So - a few facts about pet shop rabbits:
- By and large a rabbit from a pet shop will not be litter trained.
- Nor will they be spayed or neutered.
- They may have been sourced from unethical rabbit farms where profit is put before welfare this can have a negative bearing on rabbit behaviour as can not being altered.
- They live in cramped conditions - in humane terms a rabbit should have the space to stretch full height, lay down at full stretch and be able to hop at least four hops in any direction.
- They should also have an absolute minimum of one hour each day spent outside the cage in an exercise area and this facility is extremely rare in pet shops.
- Pet shop staff are often just not knowledgeable enough about the pets in their care - rabbits can be overfed, underfed, not have enough water, hay...
- Often they live in wire cages that have no 'safe area' for the rabbit to escape to when it feels insecure. (as prey animals the need to hide is strong and to not be able to do this causes a lot of stress) - As well as this the mesh bottoms unless extremely well bedded are painful and damaging to a rabbit's feet.
- Pet shop rabbits are not cheap.
On the other hand a rabbit from a rescue centre has much going for it:
- A rescue rabbit will be automatically spayed or neutered before re-homing, saving you the quite considerable expense of having the procedure done yourself - amongst others the Rabbit Welfare Association and the R.S.P.C.A. recommend that any rabbit breeding be undertaken responsibly and with careful thought as to the future homing and care of offspring.
- Adoption costs are cheap when considering that you get an altered rabbit that is litter trained and used to being handled by caring staff.
- By adopting a rabbit rather than buying you are making space for the next inevitable homeless rabbit.
- Rescue centres offer advice and support to all would be owners - this advice can be ongoing.
- Adopting a rabbit saves lives and suffering - the less demand for shop bought rabbits we have the less rabbits will suffer from commercial breeding programmes and ultimately from abandonment.
Is there anything we can do about any of this?
Apart from the obvious, which is to adopt rather than buy actually yes there is.Currently there is a growing movement to persuade pet shop owners to link with rescue centres and to actively promote rescue bunnies as pets - this is as opposed to selling them.

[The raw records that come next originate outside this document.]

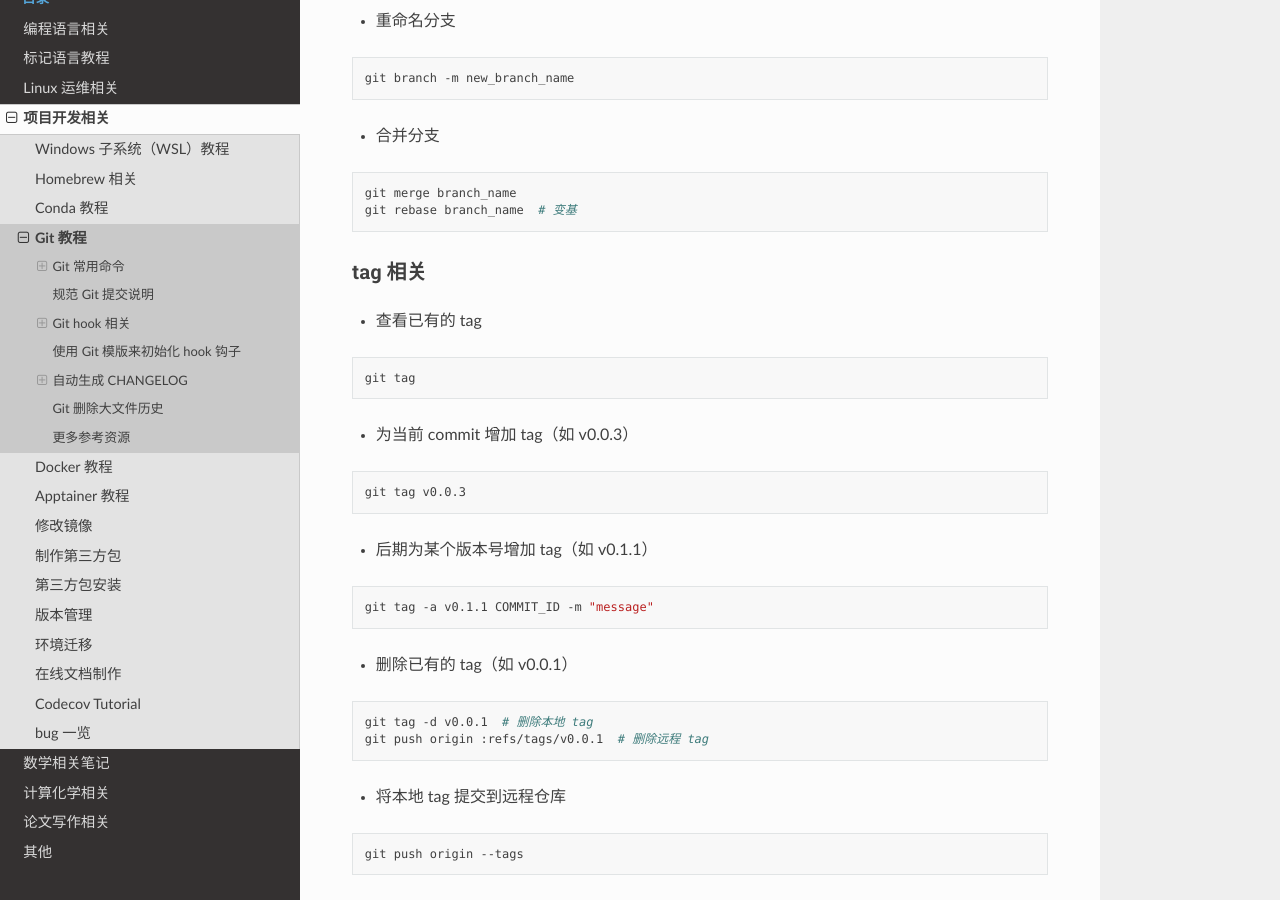
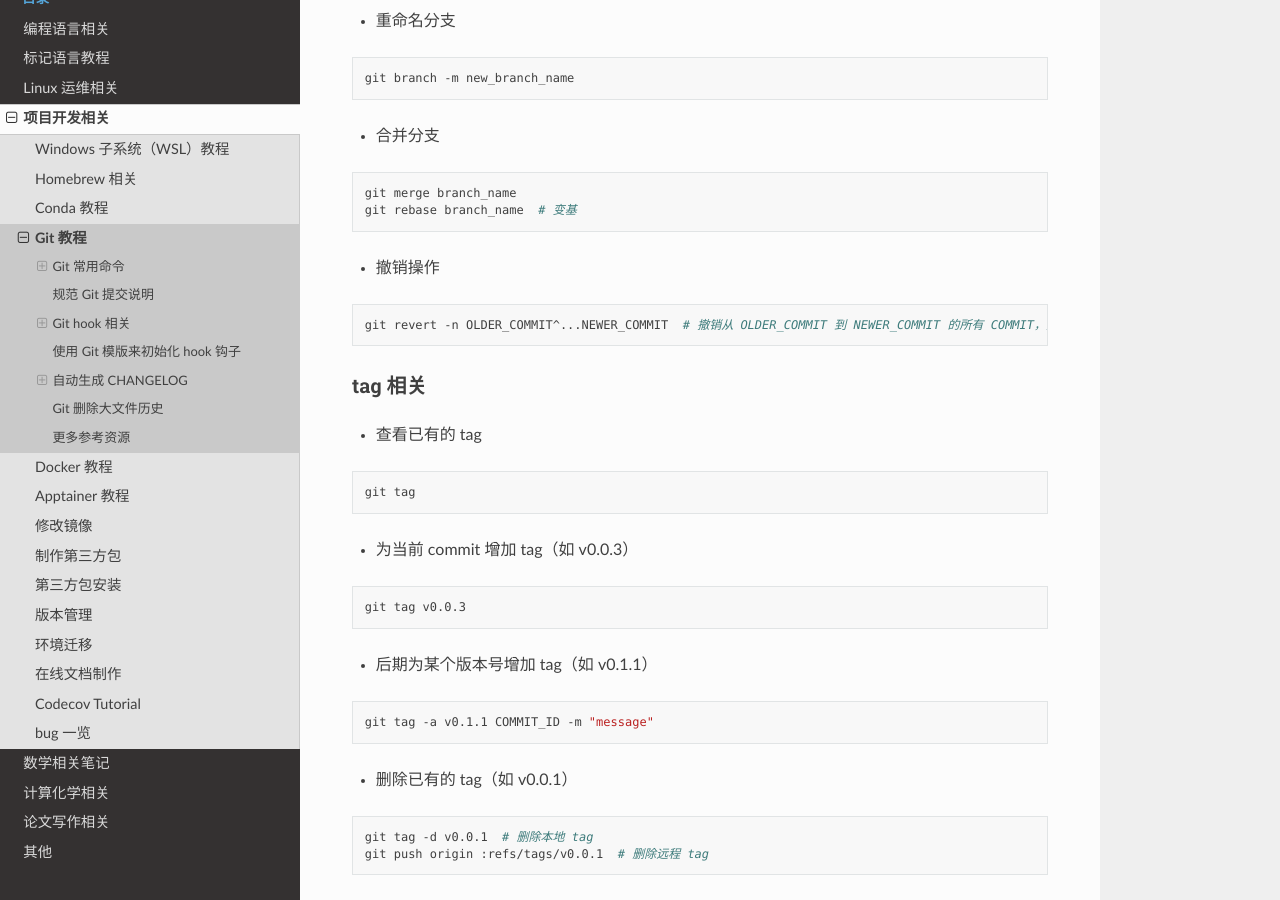
Before and after one commit to Rasic2/CodeNote, a Sphinx documentation site: the page built from docs/source/development/git.md, in a window 1280 px wide and 900 px high, scrolled down 2844 px. Built offline with Sphinx 7.4.7 and the Read the Docs theme 3.1.0, drawn with Linux system fonts in a browser that asks for light colours.

Commit message:
docs: add git revert

````diff
--- a/docs/source/development/git.md
+++ b/docs/source/development/git.md
@@ -145,6 +145,12 @@ git branch -m new_branch_name
 ```bash
 git merge branch_name
 git rebase branch_name  # 变基
+```
+
+- 撤销操作
+
+```bash
+git revert -n OLDER_COMMIT^...NEWER_COMMIT  # 撤销从 OLDER_COMMIT 到 NEWER_COMMIT 的所有 COMMIT，并且保存为一次 COMMIT
 ```
 
 ### tag 相关
````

If your pet shop hasn't cottoned onto this rather astute business move then here are a few pointers you could pass on to them:
- In this age of growing consumer awareness customers will be ten times more likely to frequent a shop that they perceive as having more than profit as its main objective.

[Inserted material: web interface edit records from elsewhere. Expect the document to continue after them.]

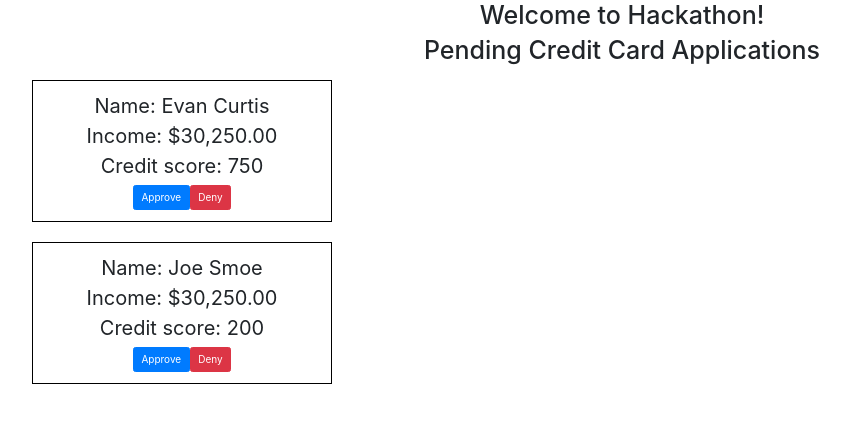
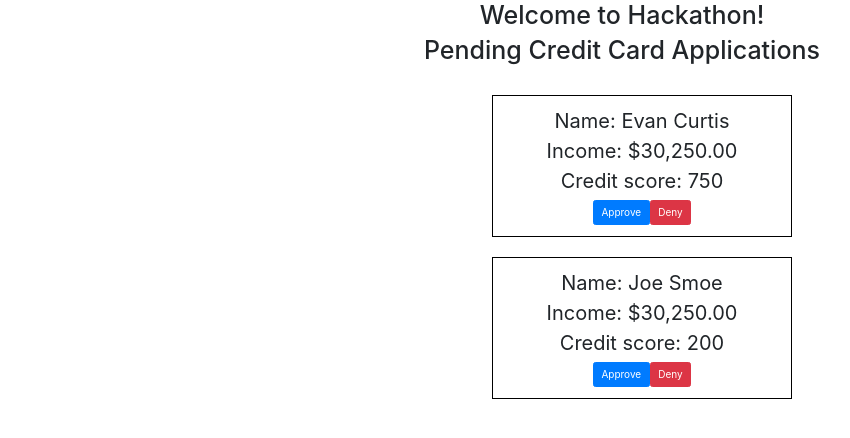
Before and after one commit to ewcurtis/Hackathon, an Angular app in the folder Hackathon/: page /actOnApplication in a window 1280 px wide. Shown: the top 438 px of the page, without its empty margins (18-868 px from the left). Built offline with nearby package versions, Linux system fonts and the light colour scheme.

Commit message:
centered employee html

```diff
--- a/Hackathon/src/app/employee/employee.component.html
+++ b/Hackathon/src/app/employee/employee.component.html
@@ -1,6 +1,6 @@
-<h1 style = 'text-align: center'>Pending Credit Card Applications</h1>
+<h1 style = 'text-align: center'>Pending Credit Card Applications</h1><br />
 
-<ul style = 'list-style-type: none;'>
+<ul style = 'list-style-type: none; text-align:center;'>
 
   <li *ngFor= 'let customer of customers'>
       <div class = 'font'>
```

- More simply put a pet shop that links to an animal rescue centre will be a talking point and positive talk (which it will be) is what brings shoppers through the door.

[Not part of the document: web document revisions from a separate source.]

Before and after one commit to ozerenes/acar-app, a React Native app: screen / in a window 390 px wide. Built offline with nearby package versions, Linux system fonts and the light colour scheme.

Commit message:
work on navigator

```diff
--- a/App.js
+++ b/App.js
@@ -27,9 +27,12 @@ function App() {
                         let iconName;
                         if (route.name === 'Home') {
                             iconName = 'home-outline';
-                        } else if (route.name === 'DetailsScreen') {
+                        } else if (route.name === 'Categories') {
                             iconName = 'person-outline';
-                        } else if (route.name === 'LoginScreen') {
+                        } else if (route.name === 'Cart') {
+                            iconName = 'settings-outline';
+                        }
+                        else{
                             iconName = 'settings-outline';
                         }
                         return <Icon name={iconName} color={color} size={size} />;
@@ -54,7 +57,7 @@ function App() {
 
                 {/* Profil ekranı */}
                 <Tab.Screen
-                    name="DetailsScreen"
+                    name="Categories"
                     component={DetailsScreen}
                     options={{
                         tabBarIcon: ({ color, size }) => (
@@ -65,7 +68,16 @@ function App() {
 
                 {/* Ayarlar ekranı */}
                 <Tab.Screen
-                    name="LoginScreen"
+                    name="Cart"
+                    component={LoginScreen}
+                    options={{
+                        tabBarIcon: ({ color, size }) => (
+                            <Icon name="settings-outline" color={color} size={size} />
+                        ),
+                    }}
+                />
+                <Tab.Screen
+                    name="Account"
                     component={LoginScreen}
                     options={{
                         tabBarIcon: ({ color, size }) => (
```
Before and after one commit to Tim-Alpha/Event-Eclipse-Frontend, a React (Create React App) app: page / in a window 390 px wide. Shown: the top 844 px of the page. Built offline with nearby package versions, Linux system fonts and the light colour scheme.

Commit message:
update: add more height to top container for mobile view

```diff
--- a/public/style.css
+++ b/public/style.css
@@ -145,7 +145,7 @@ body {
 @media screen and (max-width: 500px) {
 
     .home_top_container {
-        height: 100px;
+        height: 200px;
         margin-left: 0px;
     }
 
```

- Rabbits that come through rescue centres will be neutered and spayed already, making them attractive to customers.
- Also they will be easier to handle and as they will often be litter trained will use less bedding etc...
- The rescue centre will promote the pet shop as a partner bringing it to a wider audience - so a kind of free for life advertising.
- Rescue centres will provide literature for free about rabbit care.
- The pet shop will not have the cost of buying in baby rabbits nor will it incur any veterinary bills for rabbits that fall ill.
It's a new idea and not one that will be an easy sell; let's face it, it does appear to fly in the face of the good business model. But from small acorns do large oak trees grow and there are some good partnerships springing up about the country. If you use a regular pet shop for supplies then think about chatting to the owner and sounding them out and you may well be pleasantly surprised. It may take a little while for the seed to take root... but if we consider that, particularly in the case of the smaller pet shops, they most probably began their business from an initial interest in animals as pets, then it is also reasonably safe to assume that at some level they may well be interested in this ground breaking initiative.